Philip Humber: Does He Deserve His Spot in the Chicago White Sox Rotation?

Matthew SmithCorrespondent IIIJuly 3, 2012

White Sox pitcher Philip Humber is currently on the DL.
White Sox pitcher Philip Humber is currently on the DL.Jeff Golden/Getty Images

Does Philip Humber deserve to have the fifth spot in the Chicago White Sox starting rotation given to him when he returns from his stint on the 15-day DL with an elbow flexor strain?

The short answer is no.

Kenny Williams and the White Sox would be going against the numbers and what is working for the Sox this year if Humber is given his old spot in the rotation.

Let’s look at the numbers.

Outside of the perfect game he threw against the Seattle Mariners on April 21, Humber has been downright awful.

Following the All-Star break last year, Humber won once with an ERA of 5.01 and a batting average against of .287.  Prior to his stint on the DL this year, he has won one game, owns an ERA that sits a tick above six and has already given up 12 home runs.

Combined, Humber is 4-8 with an ERA over 5.50 since the All-Star break last year.

This is almost a year's worth of statistics, not a stretch of three or four bad outings but 22 starts.

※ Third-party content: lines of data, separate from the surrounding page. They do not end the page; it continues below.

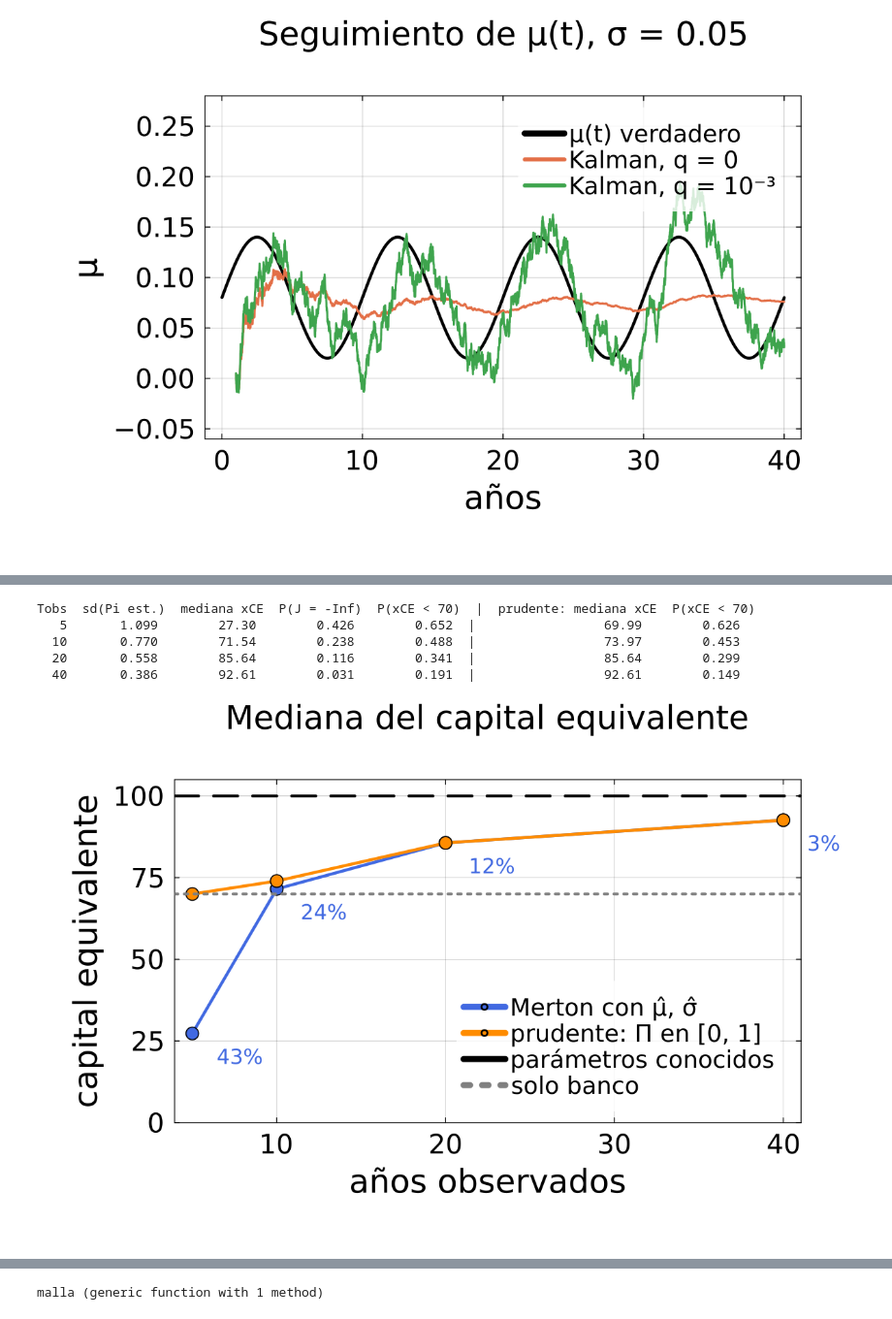
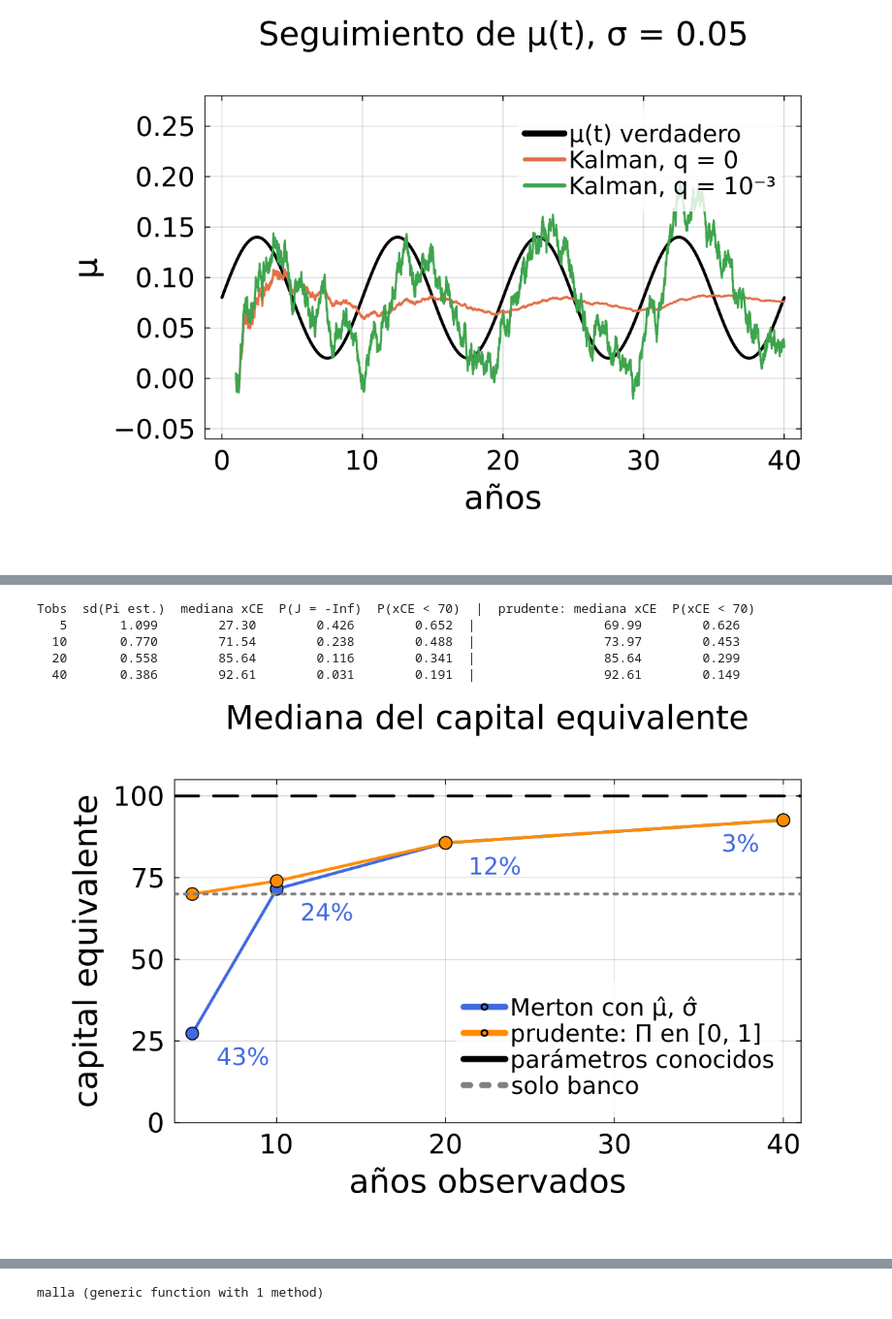
Before and after one commit to BonnieLagosGuerra/Problema-de-Merton-y-utilidad-CRRA, a Jupyter notebook: merton.ipynb, the cells around one changed output, grey strips where cells are left out. Shown at 97% size. Saved outputs shown, nothing was run; the diff lists cells and outputs as text; code cells hidden in the pictures.

```diff
--- a/merton.ipynb
+++ b/merton.ipynb
@@ -691,35 +691,36 @@ kalman_costo = let h = h_diario
             s2 = var(R)/h
             mu_e = kalman_mu(R, h, s2)[1][end]
             th = (mu_e - par.r)/sqrt(s2)
             Pi_e = (mu_e - par.r)/(par.eta*s2)
             nu_e = (par.gamma - (1 - par.eta)*(par.r + th^2/(2*par.eta)))/par.eta
             Pis[i] = Pi_e; x1[i] = xCE(Jexacto(Pi_e, nu_e))
             Pi_p = clamp(Pi_e, 0.0, 1.0)                                        # versión prudente
             nu_pr = (par.gamma + (par.eta - 1)*(par.r + (mu_e - par.r)*Pi_p - 0.5*par.eta*s2*Pi_p^2))/par.eta
             x2[i] = xCE(Jexacto(Pi_p, nu_pr))
         end
         push!(med_ingenuo, median(x1)); push!(med_prudente, median(x2)); push!(P_inf, mean(x1 .== 0))
         @printf("%4d %11.3f %12.2f %12.3f %12.3f  | %21.2f %12.3f\n", To, std(Pis), median(x1), mean(x1 .== 0), mean(x1 .< 70),
                 median(x2), mean(x2 .< 70))
     end
     pd = plot(Tobs, [med_ingenuo med_prudente], marker=:circle, xlabel="años observados", ylabel="capital equivalente",
               ylims=(0, 105), label=["Merton con μ̂, σ̂" "prudente: Π en [0, 1]"], color=[:royalblue :darkorange],
               title="Mediana del capital equivalente", legend=:bottomright)
     hline!(pd, [100], color=:black, ls=:dash, label="parámetros conocidos")
     hline!(pd, [xCE(Psi(par.x0))], color=:gray, ls=:dot, label="solo banco")
     for (T, x, p) in zip(Tobs, med_ingenuo, P_inf)                                # P(J = -inf) en el gráfico
-        annotate!(pd, T + 1.5, x - 7, text(@sprintf("%.0f%%", 100p), 14, :royalblue, :left))
+        ultimo = T == Tobs[end]
+        annotate!(pd, ultimo ? T - 1.5 : T + 1.5, x - 7, text(@sprintf("%.0f%%", 100p), 16, :royalblue, ultimo ? :right : :left))
     end
     display(guardar(pd, "kalman_costo_control"))
     (Tobs=Tobs, mediana=med_ingenuo, prudente=med_prudente, P_inf=P_inf)
 end;
 # %% [output]
 Tobs  sd(Pi est.)  mediana xCE  P(J = -Inf)  P(xCE < 70)  |  prudente: mediana xCE  P(xCE < 70)
    5       1.099        27.30        0.426        0.652  |                 69.99        0.626
   10       0.770        71.54        0.238        0.488  |                 73.97        0.453
   20       0.558        85.64        0.116        0.341  |                 85.64        0.299
   40       0.386        92.61        0.031        0.191  |                 92.61        0.149
-[figure, old version]
+[figure, new version]
 # %% [markdown]
 En el gráfico, los porcentajes bajo la curva azul son $P(J=-\infty)$. El costo de no conocer los parámetros es grande:
 
```
Also changed, not shown: parts of 4 cells of this notebook, 21 other files.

Outside of Humber’s awful numbers, Williams would be going against this year’s formula for success if Humber was given a spot in the rotation upon his return.

Starting pitcher Jose Quintana has been outstanding since his insertion into the rotation.

While some may not have agreed that he had staying power as a starter initially, it is apparent he will be a starter as long as he continues to be as effective as he has been—even after lefty John Danks returns from the DL with a shoulder injury.

Dylan Axelrod pitched on baseball’s biggest stage in New York over the weekend and held up quite well.  He has a chance to stick around for a while, and to relegate him to the bullpen for Humber would be a mistake at this point.

Two young pitchers who are proving they belong at the major league level now and not in a year or two don’t come around very often.  Ride their arms until they prove they are not up to the task anymore.

Pitching coach Don Cooper seems to relish the opportunity to coach up youngsters and that they are taking advantage of the chance to perform.

MLB reporter Scott Merkin wrote on July 1 that Danks is to have further tests done on his shoulder and that White Sox manager Robin Ventura is not overly concerned because of the way that Quintana has been pitching in his stead.

The pitching coach is having fun, and the manager is pleased with the performances of the “fill-ins."  If it ain't broke, don’t fix it.

Now, Danks, fresh off of a new contract, deserves his spot back, which would push Quintana into the fifth spot, but that is not going to happen for a while.

When Humber is ready, throw him into long relief for a while, and if he underperforms in that role as well, then it is off to the waiver wire or dangled as whatever-you-can-get-for-him trade bait for the pitcher from Nacogdoches, Texas.

Are the Sox better with Axelrod or Humber in the rotation? 

Right now, the answer is Axelrod.

William’s recipe of youth and experience is working so far this season for the White Sox; don’t change it for Humber who cannot put back-to-back solid outings together.

This may seem reactionary, but it’s valid.